In future, we will explore ways in which women negotiators can contribute to progress in the negotiations, and support implementation of climate policies on the ground.
GOALS OF THE NETWORK
The Senior Women Negotiators’ Network was launched by the COP25 Presidency and the Chair and Rapporteur of the Subsidiary Body for Scientific and Technological Advice (SBSTA) in Madrid in 2019. The Network, which is currently in a formative stage under the leadership of three senior women leaders in the UNFCCC process, aims to:
- Provide a platform for regular interaction among women in leadership positions in the UNFCCC, for purposeful networking and peer-to-peer exchange.
- Create a support system for women in leadership positions in the UNFCCC process.
- Support the career development of women negotiators, through the sharing of knowledge and experience.
- Provide a space to mentor women at different stages of their career.
- Review progress in achieving balance in the gender composition of UNFCCC bodies, including in leadership positions, and identify ways to further gender balance.
- Seeking innovative ways in which women can advance progress in achieving the overall goals of the UNFCCC and Paris Agreement.
- Engage in concrete opportunities outside the UNFCCC process to demonstrate female leadership at the UNFCCC.
MEMBERSHIP OF THE NETWORK
Women in leadership positions in the UNFCCC process, such as current and former presiding officers: co-chairs and c-facilitators of contact groups, and co- and vice-chairs of constituted bodies.
Table 1: Gender composition of constituted bodies established under the Convention, the Kyoto Protocol and the Paris Agreement in 2021
|Body||Total members||Female Chair or Co/Vice-Chair||Number of female members||Number of male members||Female representation (%)||Change in number of women since 2020 (%)|
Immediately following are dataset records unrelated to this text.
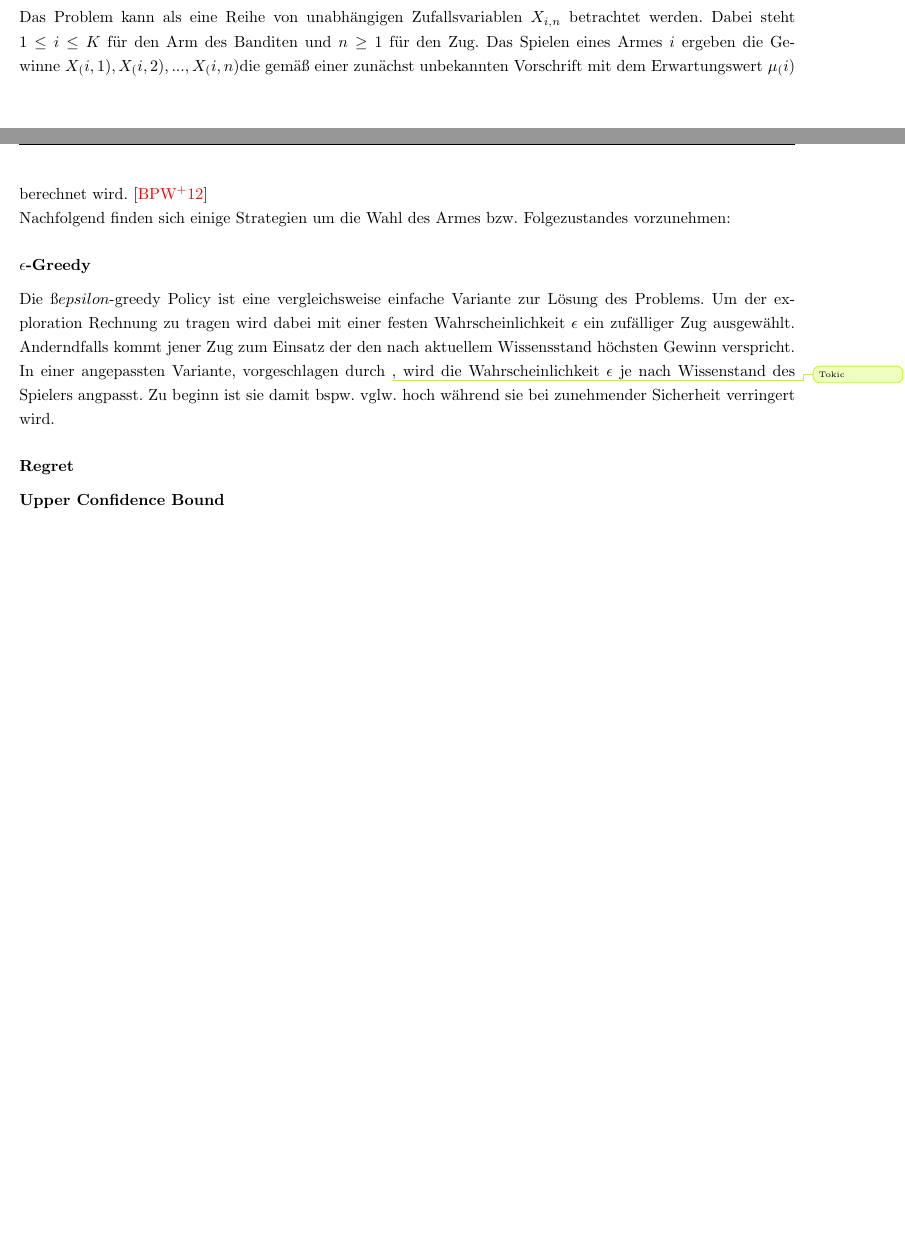
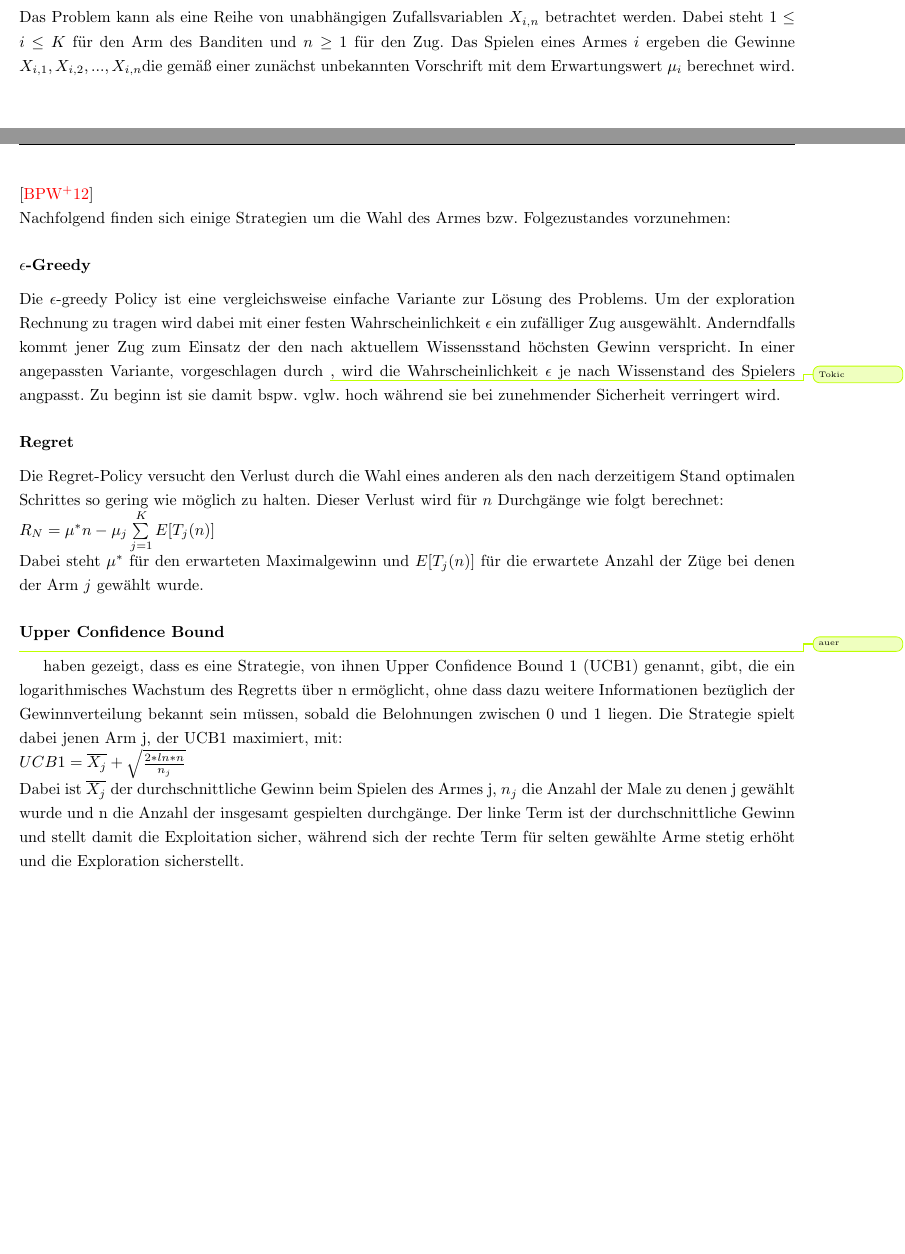
Before and after one commit to pm1997/othello, a LaTeX document (Paper/Bericht/Othello.tex, which reads Paper/Bericht/grundlagen.tex): two parts of pages 9 and 10 of 18, joined at a grey line, cut so that both start at the same text, the shorter picture padded with empty space. Compiled offline with pdfLaTeX.

Commit message:
Finished Chapter on MCTS

```diff
--- a/Paper/Bericht/grundlagen.tex
+++ b/Paper/Bericht/grundlagen.tex
@@ -255,9 +255,15 @@ Im letzten Schritt werden dann die gespeicherten Informationen durch Backpropaga
 Nach dem dearartigen Aufbau des Gametrees wurde aufrgund der Auswahlbedingung im Selection-Schritt jener Folgezustand am häufigsten erkundet der am Erfolgversprechendsden ist. Im tatsächlichen Spiel wird daher der Zug durchgeführt der beim Aufbau des Baumes am häufigsten durchgeführt wurde.
 \subsection{Die Selection Policy}
 Das Problem des Auswählens des durchzuführenden Zuges ist analog zu dem sogenannten K-Armed Bandit Problem. Dabei spielt der Spieler an einem mehrarmigen Banditen, also einem Glücksspielautomaten. Bei der Wahl eines Armes wird mit einer bestimmten Wahrscheinlichkeit ein Gewinn ausgeschüttet. Damit steht der Spieler vor jedem Zug vor der Wahl: Er kann entweder den Arm betätigen der nach seinem Wissen den höchsten Gewinn verspricht, geht dabei aber das Risiko ein einen Arm der einen bedeutend höheren Gewinn ermöglicht nicht zu betätigen, oder er kann einen Arm zu dem ihm bisher noch keine Informationen vorliegen spielen um ggf. einen Arm mit besseren Chancen zu finden. In der Literatur wird dieses Problem als Exploration-Exploitation Dilemma bezeichnet.\\
-Das Problem kann als eine Reihe von unabhängigen Zufallsvariablen \(X_{ i, n }\) betrachtet werden. Dabei steht \( 1 \leq i \leq K\) für den Arm des Banditen und \(n \geq 1 \) für den Zug. Das Spielen eines Armes \(i\) ergeben die Gewinne \(X_( i, 1), X_( i, 2), ..., X_(i, n)\)die gemäß einer zunächst unbekannten Vorschrift mit dem Erwartungswert \(\mu_(i)\) berechnet wird. \cite{browne2012survey}\\
+Das Problem kann als eine Reihe von unabhängigen Zufallsvariablen \(X_{ i, n }\) betrachtet werden. Dabei steht \( 1 \leq i \leq K\) für den Arm des Banditen und \(n \geq 1 \) für den Zug. Das Spielen eines Armes \(i\) ergeben die Gewinne \(X_{ i, 1}, X_{ i, 2}, ..., X_{i, n}\)die gemäß einer zunächst unbekannten Vorschrift mit dem Erwartungswert \(\mu_{i}\) berechnet wird. \cite{browne2012survey}\\
 Nachfolgend finden sich einige Strategien um die Wahl des Armes bzw. Folgezustandes vorzunehmen:
 \subsubsection{$\epsilon$-Greedy}
-Die $ßepsilon$-greedy Policy ist eine vergleichsweise einfache Variante zur Lösung des Problems. Um der exploration Rechnung zu tragen wird dabei mit einer festen Wahrscheinlichkeit $\epsilon$ ein zufälliger Zug ausgewählt. Anderndfalls kommt jener Zug zum Einsatz der den nach aktuellem Wissensstand höchsten Gewinn verspricht. In einer angepassten Variante, vorgeschlagen durch \improvement{Tokic}, wird die Wahrscheinlichkeit $\epsilon$ je nach Wissenstand des Spielers angpasst. Zu beginn ist sie damit bspw. vglw. hoch während sie bei zunehmender Sicherheit verringert wird.
+Die $\epsilon$-greedy Policy ist eine vergleichsweise einfache Variante zur Lösung des Problems. Um der exploration Rechnung zu tragen wird dabei mit einer festen Wahrscheinlichkeit $\epsilon$ ein zufälliger Zug ausgewählt. Anderndfalls kommt jener Zug zum Einsatz der den nach aktuellem Wissensstand höchsten Gewinn verspricht. In einer angepassten Variante, vorgeschlagen durch \improvement{Tokic}, wird die Wahrscheinlichkeit $\epsilon$ je nach Wissenstand des Spielers angpasst. Zu beginn ist sie damit bspw. vglw. hoch während sie bei zunehmender Sicherheit verringert wird.
 \subsubsection{Regret}
+Die Regret-Policy versucht den Verlust durch die Wahl eines anderen als den nach derzeitigem Stand optimalen Schrittes so gering wie möglich zu halten. Dieser Verlust wird für $n$ Durchgänge wie folgt berechnet:\\
+$R_{N} = \mu^{*}n-\mu_{j} \sum\limits_{j=1}^{K} E[T_{j}(n)]$\\
+Dabei steht $\mu^{*}$ für den erwarteten Maximalgewinn und $E[T_{j}(n)]$ für die erwartete Anzahl der Züge bei denen der Arm $j$ gewählt wurde.
 \subsubsection{Upper Confidence Bound}
+\improvement{auer} haben gezeigt, dass es eine Strategie, von ihnen Upper Confidence Bound 1 (UCB1) genannt, gibt, die ein logarithmisches Wachstum des Regretts über n ermöglicht, ohne dass dazu weitere Informationen bezüglich der Gewinnverteilung bekannt sein müssen, sobald die Belohnungen zwischen 0 und 1 liegen. Die Strategie spielt dabei jenen Arm j, der UCB1 maximiert, mit:\\
+$UCB1 = \overline{X_{j}}+\sqrt{\frac{2*ln*n}{n_{j}}}$\\
+Dabei ist $\overline{X_{j}}$ der durchschnittliche Gewinn beim Spielen des Armes j, $n_{j}$ die Anzahl der Male zu denen j gewählt wurde und n die Anzahl der insgesamt gespielten durchgänge. Der linke Term ist der durchschnittliche Gewinn und stellt damit die Exploitation sicher, während sich der rechte Term für selten gewählte Arme stetig erhöht und die Exploration sicherstellt.
```
Also changed, not shown: Paper/Bericht/Othello.pdf.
|Compliance Committee enforcement branch||10||0/0||2||7||20||0|
|Compliance Committee facilitative branch||10||0/0||3||6||30||0|
|CTCN Advisory Board||16||1/0||5||10||33||8|